Approximately 10-15% of the population losing a significant number of teeth as a result of chronic periodontitis. The more susceptible the patient, the more rapidly the bone loss progresses. In addition, around 1% of the population is susceptible to the aggressive forms of periodontitis. These patients can present with advanced levels of attachment (bone) loss and pocketing in their twenties or thirties.
Many patients do not immediately link their symptoms with gum disease. Other patients report concerns with bleeding gums, loose teeth, a lack of mouth freshness or discomfort when eating, all of which are associated with periodontitis. Early diagnosis is important for periodontitis in order both to simplify treatment and improve prognosis.
Aggressive periodontal disease
Aggressive periodontal disease is much less common than chronic periodontitis and generally affects younger patients. Periodontal disease can be split into two categories, localised aggressive periodontal disease and generalised aggressive periodontal disease. The progression of this form of the disease is much more rapid and patients often display a different pattern of bone loss compared to this suffering from chronic periodontitis.
Treatment for chronic periodontitis
Treatment of chronic periodontitis is highly successful in keeping teeth and improving both comfort and confidence. Non-surgical therapy is the foundation of periodontal care and can also be successful when the disease is thought to be unresponsive.
Several risk factors have well established associations with both periodontal and systemic diseases, such as diabetes, smoking, stress, immunodeficiency, medications, obesity, hormones and nutrition. For optimal treatment results, systemic risk factors must be modified or eliminated. Some are under the patient’s control (including smoking, stress, obesity and nutrition), and may, therefore, require lifestyle changes to achieve significant modification.
Maintenance for periodontal disease

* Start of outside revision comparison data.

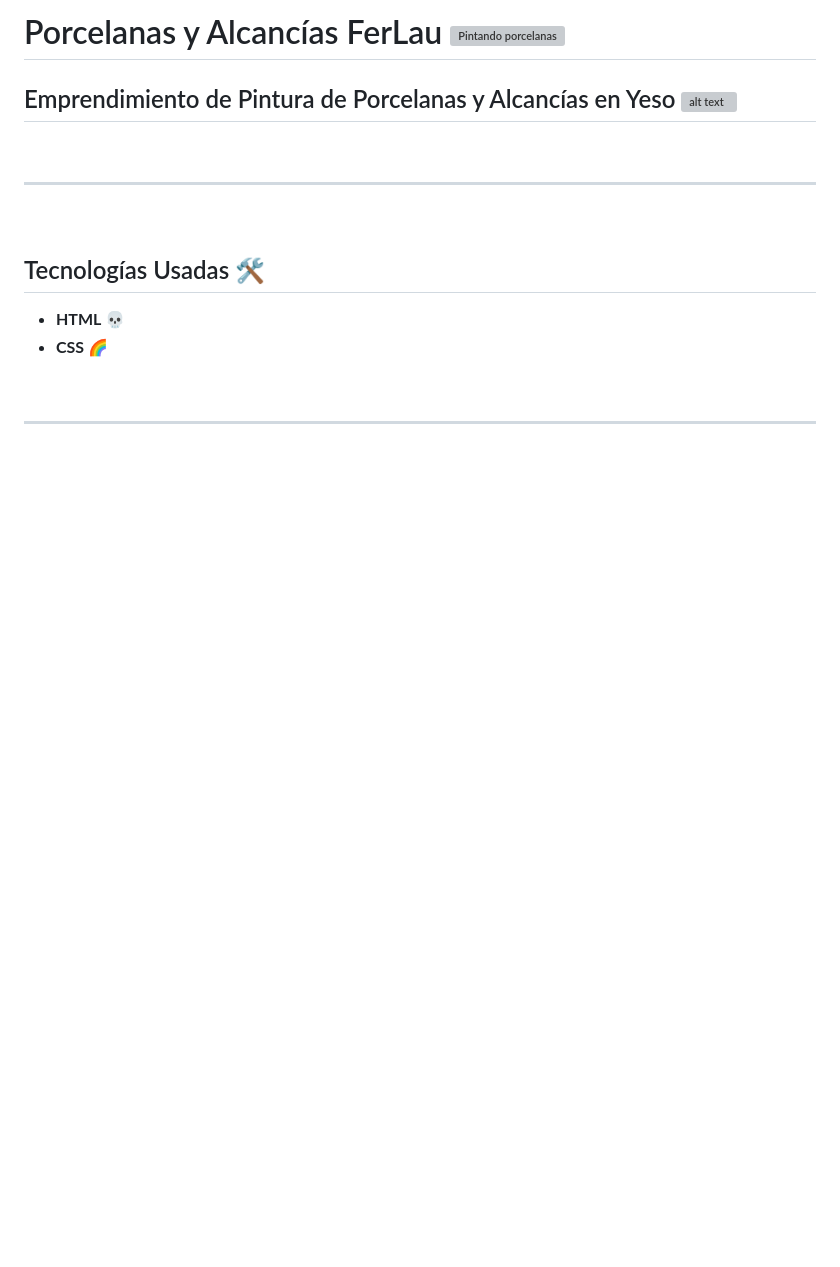
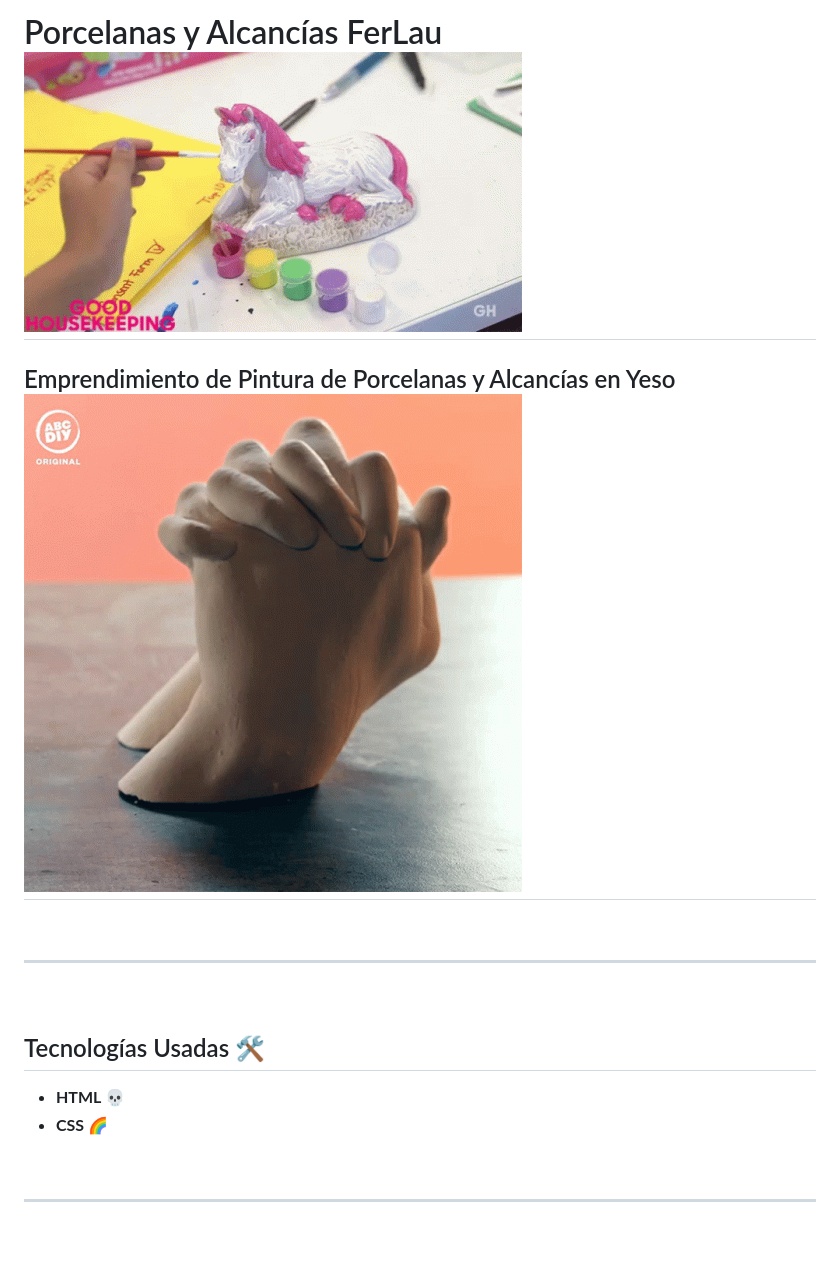
Before and after one commit to luisfersan/porcelanasyalcanciasferlau, a Markdown page: README.md, the part around the change printed below. Drawn GitHub-style; pictures changed too: image-1.png (added), image-2.png (added); blank space fills up the shorter version; grey boxes are pictures that could not be loaded.

Commit message:
doc/README:se ajustan imágenes

```diff
--- a/README.md
+++ b/README.md
@@ -1,6 +1,6 @@
-# Porcelanas y Alcancías FerLau ![Pintando porcelanas](image-4.png)
+# Porcelanas y Alcancías FerLau ![Pintando porcelanas](image-1.png)
 
-## Emprendimiento de Pintura de Porcelanas y Alcancías en Yeso ![alt text](image-5.png)
+## Emprendimiento de Pintura de Porcelanas y Alcancías en Yeso ![Figura en Yeso](image-2.png)
 
 <br/>
 
```
Also changed, not shown: other parts of README.md (+1 -3 lines), image.png (added).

Supportive periodontal therapy (SPT) begins when active treatment is complete. SPT maintains the health improvements achieved by the patient and is the long-term continuation of care. Most patients with periodontitis benefit from regular SPT, typically every three months, although this recall is dependent on health status and risk factors. SPT involves helping patients to maintain an effective daily plaque control routine and to overcome barriers which prevent the routine being effective. Monitoring of periodontal health is also an integral aspect together with removal of bacterial deposits and re-instrumentation of developing pockets.
When diagnosed early, periodontal disease is treatable. Bringing the gums back to a state of good health helps to prevent additional bone and tooth loss. For further information on chronic periodontitis please contact us here.